** Task statement **
Would you print out all of the data exactly and keep the pictures out of it?

** Entries provided **
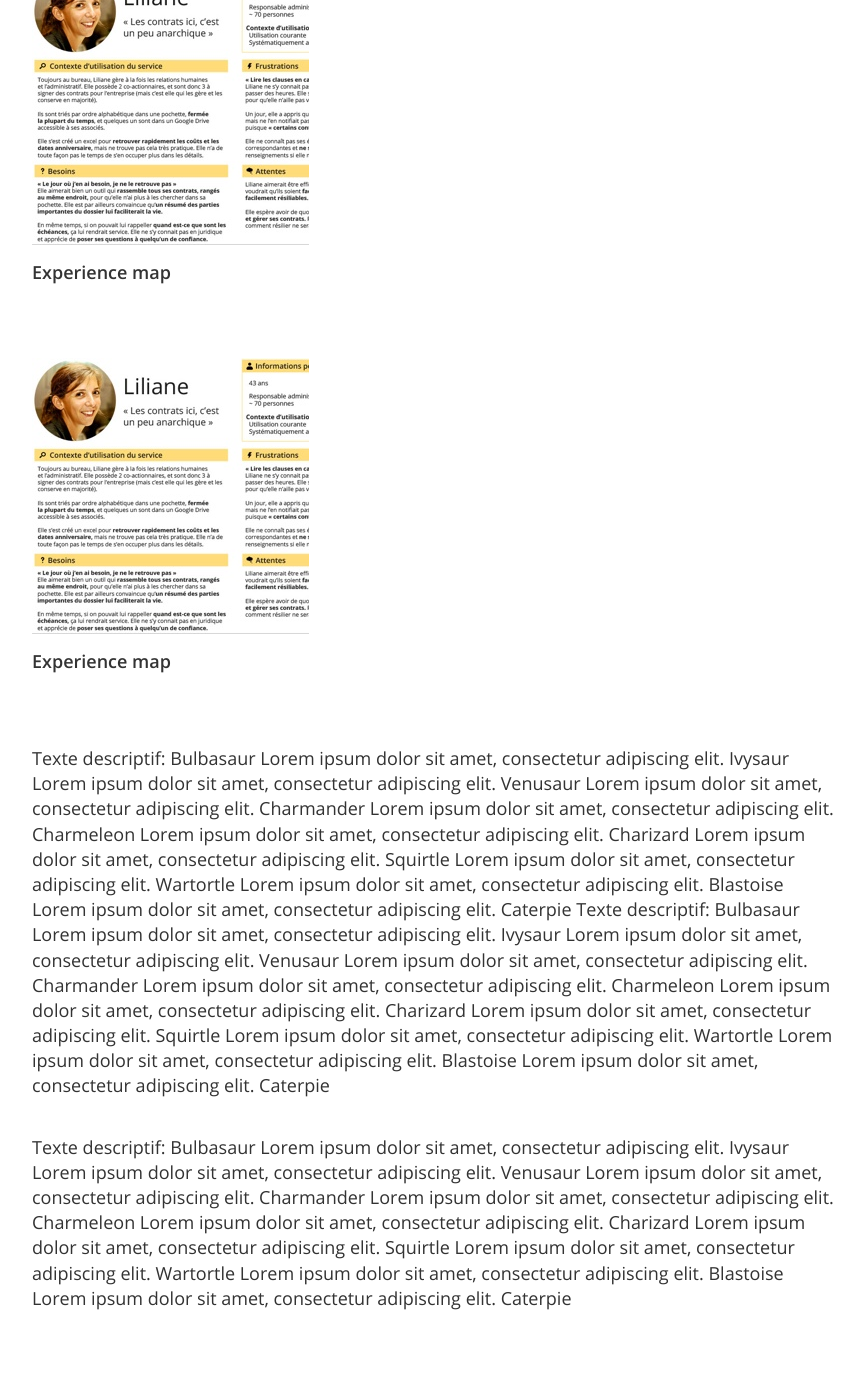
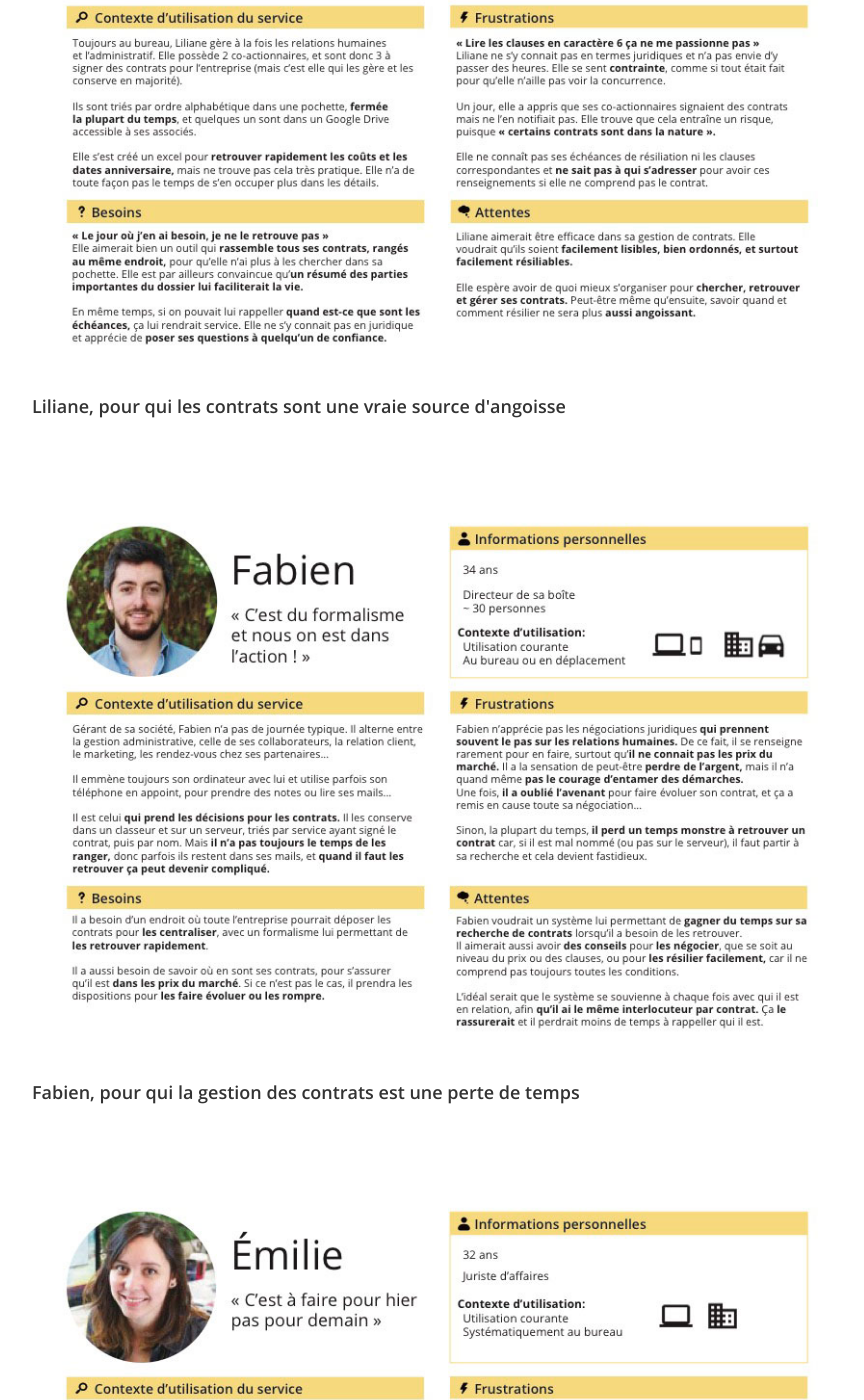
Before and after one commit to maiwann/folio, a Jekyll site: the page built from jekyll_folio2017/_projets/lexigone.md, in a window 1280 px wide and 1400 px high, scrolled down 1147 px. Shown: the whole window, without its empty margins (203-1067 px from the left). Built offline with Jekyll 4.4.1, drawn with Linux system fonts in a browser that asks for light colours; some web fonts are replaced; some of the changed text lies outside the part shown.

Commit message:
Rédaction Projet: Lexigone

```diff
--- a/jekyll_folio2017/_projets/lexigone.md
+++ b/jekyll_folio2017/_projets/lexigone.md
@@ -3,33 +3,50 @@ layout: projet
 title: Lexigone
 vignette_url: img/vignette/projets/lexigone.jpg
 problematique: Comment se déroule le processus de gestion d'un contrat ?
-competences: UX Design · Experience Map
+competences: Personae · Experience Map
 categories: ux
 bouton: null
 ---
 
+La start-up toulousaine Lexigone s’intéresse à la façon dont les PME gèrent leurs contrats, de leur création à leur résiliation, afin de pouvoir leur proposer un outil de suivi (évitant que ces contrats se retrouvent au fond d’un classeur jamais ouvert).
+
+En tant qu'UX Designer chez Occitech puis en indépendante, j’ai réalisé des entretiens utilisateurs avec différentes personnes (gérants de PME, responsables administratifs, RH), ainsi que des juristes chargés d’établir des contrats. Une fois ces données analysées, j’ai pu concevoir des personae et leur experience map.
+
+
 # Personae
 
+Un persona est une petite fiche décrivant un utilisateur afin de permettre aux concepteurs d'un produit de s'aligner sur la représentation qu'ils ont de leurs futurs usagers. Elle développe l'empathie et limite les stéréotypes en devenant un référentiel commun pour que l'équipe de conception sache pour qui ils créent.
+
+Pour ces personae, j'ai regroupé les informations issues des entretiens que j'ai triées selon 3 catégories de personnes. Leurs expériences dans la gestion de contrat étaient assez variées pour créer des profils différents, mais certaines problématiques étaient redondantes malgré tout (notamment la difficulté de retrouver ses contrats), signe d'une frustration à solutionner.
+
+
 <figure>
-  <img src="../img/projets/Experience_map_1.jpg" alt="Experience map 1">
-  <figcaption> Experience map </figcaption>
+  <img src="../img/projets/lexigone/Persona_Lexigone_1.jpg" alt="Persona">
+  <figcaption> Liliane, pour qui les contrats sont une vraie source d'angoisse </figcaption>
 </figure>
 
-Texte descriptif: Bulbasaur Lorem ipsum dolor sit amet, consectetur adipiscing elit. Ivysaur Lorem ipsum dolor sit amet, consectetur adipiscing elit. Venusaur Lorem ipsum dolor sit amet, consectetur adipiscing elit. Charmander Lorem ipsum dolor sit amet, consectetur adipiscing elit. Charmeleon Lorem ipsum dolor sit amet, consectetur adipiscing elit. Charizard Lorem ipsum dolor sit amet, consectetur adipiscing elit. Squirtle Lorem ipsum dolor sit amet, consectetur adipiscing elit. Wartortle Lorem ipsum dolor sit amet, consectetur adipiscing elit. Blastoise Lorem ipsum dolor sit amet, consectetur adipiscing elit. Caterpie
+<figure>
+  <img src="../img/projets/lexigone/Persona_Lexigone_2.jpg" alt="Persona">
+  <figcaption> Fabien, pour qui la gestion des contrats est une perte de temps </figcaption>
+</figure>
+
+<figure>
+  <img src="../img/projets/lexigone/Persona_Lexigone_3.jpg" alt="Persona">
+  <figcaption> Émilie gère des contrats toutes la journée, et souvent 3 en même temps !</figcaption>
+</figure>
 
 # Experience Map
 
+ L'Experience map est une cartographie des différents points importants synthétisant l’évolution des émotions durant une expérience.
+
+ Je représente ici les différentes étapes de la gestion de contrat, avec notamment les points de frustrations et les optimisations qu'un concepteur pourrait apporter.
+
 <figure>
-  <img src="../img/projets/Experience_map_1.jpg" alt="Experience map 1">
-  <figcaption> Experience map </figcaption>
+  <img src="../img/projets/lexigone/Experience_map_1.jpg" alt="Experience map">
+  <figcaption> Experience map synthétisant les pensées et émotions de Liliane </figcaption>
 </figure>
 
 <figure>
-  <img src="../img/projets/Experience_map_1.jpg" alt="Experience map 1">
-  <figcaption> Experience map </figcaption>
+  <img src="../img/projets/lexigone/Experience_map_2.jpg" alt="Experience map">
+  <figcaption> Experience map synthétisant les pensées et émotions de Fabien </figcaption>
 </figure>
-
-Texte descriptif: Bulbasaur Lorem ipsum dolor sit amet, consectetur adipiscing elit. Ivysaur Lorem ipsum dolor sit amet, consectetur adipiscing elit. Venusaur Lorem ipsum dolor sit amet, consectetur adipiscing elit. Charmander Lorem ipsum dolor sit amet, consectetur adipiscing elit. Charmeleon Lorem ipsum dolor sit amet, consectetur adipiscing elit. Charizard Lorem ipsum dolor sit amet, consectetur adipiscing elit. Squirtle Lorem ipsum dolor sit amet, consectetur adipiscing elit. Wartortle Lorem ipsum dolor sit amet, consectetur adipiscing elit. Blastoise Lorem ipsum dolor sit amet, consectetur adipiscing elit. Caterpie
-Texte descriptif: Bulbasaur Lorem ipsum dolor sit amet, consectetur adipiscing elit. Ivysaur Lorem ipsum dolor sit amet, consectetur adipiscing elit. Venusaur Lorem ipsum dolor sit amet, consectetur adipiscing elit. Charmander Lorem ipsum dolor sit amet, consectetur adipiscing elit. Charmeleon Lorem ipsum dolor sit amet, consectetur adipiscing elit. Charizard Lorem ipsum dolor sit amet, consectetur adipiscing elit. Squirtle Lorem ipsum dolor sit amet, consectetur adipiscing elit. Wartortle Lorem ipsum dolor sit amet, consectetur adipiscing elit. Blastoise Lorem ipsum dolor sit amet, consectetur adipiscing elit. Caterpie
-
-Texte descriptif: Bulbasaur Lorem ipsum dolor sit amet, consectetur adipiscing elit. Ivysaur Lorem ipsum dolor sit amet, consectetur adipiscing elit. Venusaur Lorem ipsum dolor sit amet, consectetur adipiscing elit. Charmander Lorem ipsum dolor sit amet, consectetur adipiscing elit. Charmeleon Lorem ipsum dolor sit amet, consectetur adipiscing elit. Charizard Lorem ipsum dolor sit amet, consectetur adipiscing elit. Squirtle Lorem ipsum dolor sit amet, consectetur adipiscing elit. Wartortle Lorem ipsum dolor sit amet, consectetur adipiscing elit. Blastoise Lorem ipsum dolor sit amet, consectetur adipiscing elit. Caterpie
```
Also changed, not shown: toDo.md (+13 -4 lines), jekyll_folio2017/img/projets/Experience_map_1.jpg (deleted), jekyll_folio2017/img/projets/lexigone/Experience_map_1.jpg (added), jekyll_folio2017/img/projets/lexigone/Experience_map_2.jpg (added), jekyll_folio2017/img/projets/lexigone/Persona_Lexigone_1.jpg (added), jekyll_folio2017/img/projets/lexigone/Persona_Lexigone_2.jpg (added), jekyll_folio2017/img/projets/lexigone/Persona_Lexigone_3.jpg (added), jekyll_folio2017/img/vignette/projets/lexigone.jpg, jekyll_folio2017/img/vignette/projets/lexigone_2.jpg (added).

** Solution to this problem **
Before and after one commit to maiwann/folio, a Jekyll site: the page built from jekyll_folio2017/_projets/lexigone.md, in a window 1280 px wide and 1400 px high, scrolled down 1147 px. Shown: the whole window, without its empty margins (203-1067 px from the left). Built offline with Jekyll 4.4.1, drawn with Linux system fonts in a browser that asks for light colours; some web fonts are replaced; some of the changed text lies outside the part shown.

Commit message:
Rédaction Projet: Lexigone

```diff
--- a/jekyll_folio2017/_projets/lexigone.md
+++ b/jekyll_folio2017/_projets/lexigone.md
@@ -3,33 +3,50 @@ layout: projet
 title: Lexigone
 vignette_url: img/vignette/projets/lexigone.jpg
 problematique: Comment se déroule le processus de gestion d'un contrat ?
-competences: UX Design · Experience Map
+competences: Personae · Experience Map
 categories: ux
 bouton: null
 ---
 
+La start-up toulousaine Lexigone s’intéresse à la façon dont les PME gèrent leurs contrats, de leur création à leur résiliation, afin de pouvoir leur proposer un outil de suivi (évitant que ces contrats se retrouvent au fond d’un classeur jamais ouvert).
+
+En tant qu'UX Designer chez Occitech puis en indépendante, j’ai réalisé des entretiens utilisateurs avec différentes personnes (gérants de PME, responsables administratifs, RH), ainsi que des juristes chargés d’établir des contrats. Une fois ces données analysées, j’ai pu concevoir des personae et leur experience map.
+
+
 # Personae
 
+Un persona est une petite fiche décrivant un utilisateur afin de permettre aux concepteurs d'un produit de s'aligner sur la représentation qu'ils ont de leurs futurs usagers. Elle développe l'empathie et limite les stéréotypes en devenant un référentiel commun pour que l'équipe de conception sache pour qui ils créent.
+
+Pour ces personae, j'ai regroupé les informations issues des entretiens que j'ai triées selon 3 catégories de personnes. Leurs expériences dans la gestion de contrat étaient assez variées pour créer des profils différents, mais certaines problématiques étaient redondantes malgré tout (notamment la difficulté de retrouver ses contrats), signe d'une frustration à solutionner.
+
+
 <figure>
-  <img src="../img/projets/Experience_map_1.jpg" alt="Experience map 1">
-  <figcaption> Experience map </figcaption>
+  <img src="../img/projets/lexigone/Persona_Lexigone_1.jpg" alt="Persona">
+  <figcaption> Liliane, pour qui les contrats sont une vraie source d'angoisse </figcaption>
 </figure>
 
-Texte descriptif: Bulbasaur Lorem ipsum dolor sit amet, consectetur adipiscing elit. Ivysaur Lorem ipsum dolor sit amet, consectetur adipiscing elit. Venusaur Lorem ipsum dolor sit amet, consectetur adipiscing elit. Charmander Lorem ipsum dolor sit amet, consectetur adipiscing elit. Charmeleon Lorem ipsum dolor sit amet, consectetur adipiscing elit. Charizard Lorem ipsum dolor sit amet, consectetur adipiscing elit. Squirtle Lorem ipsum dolor sit amet, consectetur adipiscing elit. Wartortle Lorem ipsum dolor sit amet, consectetur adipiscing elit. Blastoise Lorem ipsum dolor sit amet, consectetur adipiscing elit. Caterpie
+<figure>
+  <img src="../img/projets/lexigone/Persona_Lexigone_2.jpg" alt="Persona">
+  <figcaption> Fabien, pour qui la gestion des contrats est une perte de temps </figcaption>
+</figure>
+
+<figure>
+  <img src="../img/projets/lexigone/Persona_Lexigone_3.jpg" alt="Persona">
+  <figcaption> Émilie gère des contrats toutes la journée, et souvent 3 en même temps !</figcaption>
+</figure>
 
 # Experience Map
 
+ L'Experience map est une cartographie des différents points importants synthétisant l’évolution des émotions durant une expérience.
+
+ Je représente ici les différentes étapes de la gestion de contrat, avec notamment les points de frustrations et les optimisations qu'un concepteur pourrait apporter.
+
 <figure>
-  <img src="../img/projets/Experience_map_1.jpg" alt="Experience map 1">
-  <figcaption> Experience map </figcaption>
+  <img src="../img/projets/lexigone/Experience_map_1.jpg" alt="Experience map">
+  <figcaption> Experience map synthétisant les pensées et émotions de Liliane </figcaption>
 </figure>
 
 <figure>
-  <img src="../img/projets/Experience_map_1.jpg" alt="Experience map 1">
-  <figcaption> Experience map </figcaption>
+  <img src="../img/projets/lexigone/Experience_map_2.jpg" alt="Experience map">
+  <figcaption> Experience map synthétisant les pensées et émotions de Fabien </figcaption>
 </figure>
-
-Texte descriptif: Bulbasaur Lorem ipsum dolor sit amet, consectetur adipiscing elit. Ivysaur Lorem ipsum dolor sit amet, consectetur adipiscing elit. Venusaur Lorem ipsum dolor sit amet, consectetur adipiscing elit. Charmander Lorem ipsum dolor sit amet, consectetur adipiscing elit. Charmeleon Lorem ipsum dolor sit amet, consectetur adipiscing elit. Charizard Lorem ipsum dolor sit amet, consectetur adipiscing elit. Squirtle Lorem ipsum dolor sit amet, consectetur adipiscing elit. Wartortle Lorem ipsum dolor sit amet, consectetur adipiscing elit. Blastoise Lorem ipsum dolor sit amet, consectetur adipiscing elit. Caterpie
-Texte descriptif: Bulbasaur Lorem ipsum dolor sit amet, consectetur adipiscing elit. Ivysaur Lorem ipsum dolor sit amet, consectetur adipiscing elit. Venusaur Lorem ipsum dolor sit amet, consectetur adipiscing elit. Charmander Lorem ipsum dolor sit amet, consectetur adipiscing elit. Charmeleon Lorem ipsum dolor sit amet, consectetur adipiscing elit. Charizard Lorem ipsum dolor sit amet, consectetur adipiscing elit. Squirtle Lorem ipsum dolor sit amet, consectetur adipiscing elit. Wartortle Lorem ipsum dolor sit amet, consectetur adipiscing elit. Blastoise Lorem ipsum dolor sit amet, consectetur adipiscing elit. Caterpie
-
-Texte descriptif: Bulbasaur Lorem ipsum dolor sit amet, consectetur adipiscing elit. Ivysaur Lorem ipsum dolor sit amet, consectetur adipiscing elit. Venusaur Lorem ipsum dolor sit amet, consectetur adipiscing elit. Charmander Lorem ipsum dolor sit amet, consectetur adipiscing elit. Charmeleon Lorem ipsum dolor sit amet, consectetur adipiscing elit. Charizard Lorem ipsum dolor sit amet, consectetur adipiscing elit. Squirtle Lorem ipsum dolor sit amet, consectetur adipiscing elit. Wartortle Lorem ipsum dolor sit amet, consectetur adipiscing elit. Blastoise Lorem ipsum dolor sit amet, consectetur adipiscing elit. Caterpie
```
Also changed, not shown: toDo.md (+13 -4 lines), jekyll_folio2017/img/projets/Experience_map_1.jpg (deleted), jekyll_folio2017/img/projets/lexigone/Experience_map_1.jpg (added), jekyll_folio2017/img/projets/lexigone/Experience_map_2.jpg (added), jekyll_folio2017/img/projets/lexigone/Persona_Lexigone_1.jpg (added), jekyll_folio2017/img/projets/lexigone/Persona_Lexigone_2.jpg (added), jekyll_folio2017/img/projets/lexigone/Persona_Lexigone_3.jpg (added), jekyll_folio2017/img/vignette/projets/lexigone.jpg, jekyll_folio2017/img/vignette/projets/lexigone_2.jpg (added).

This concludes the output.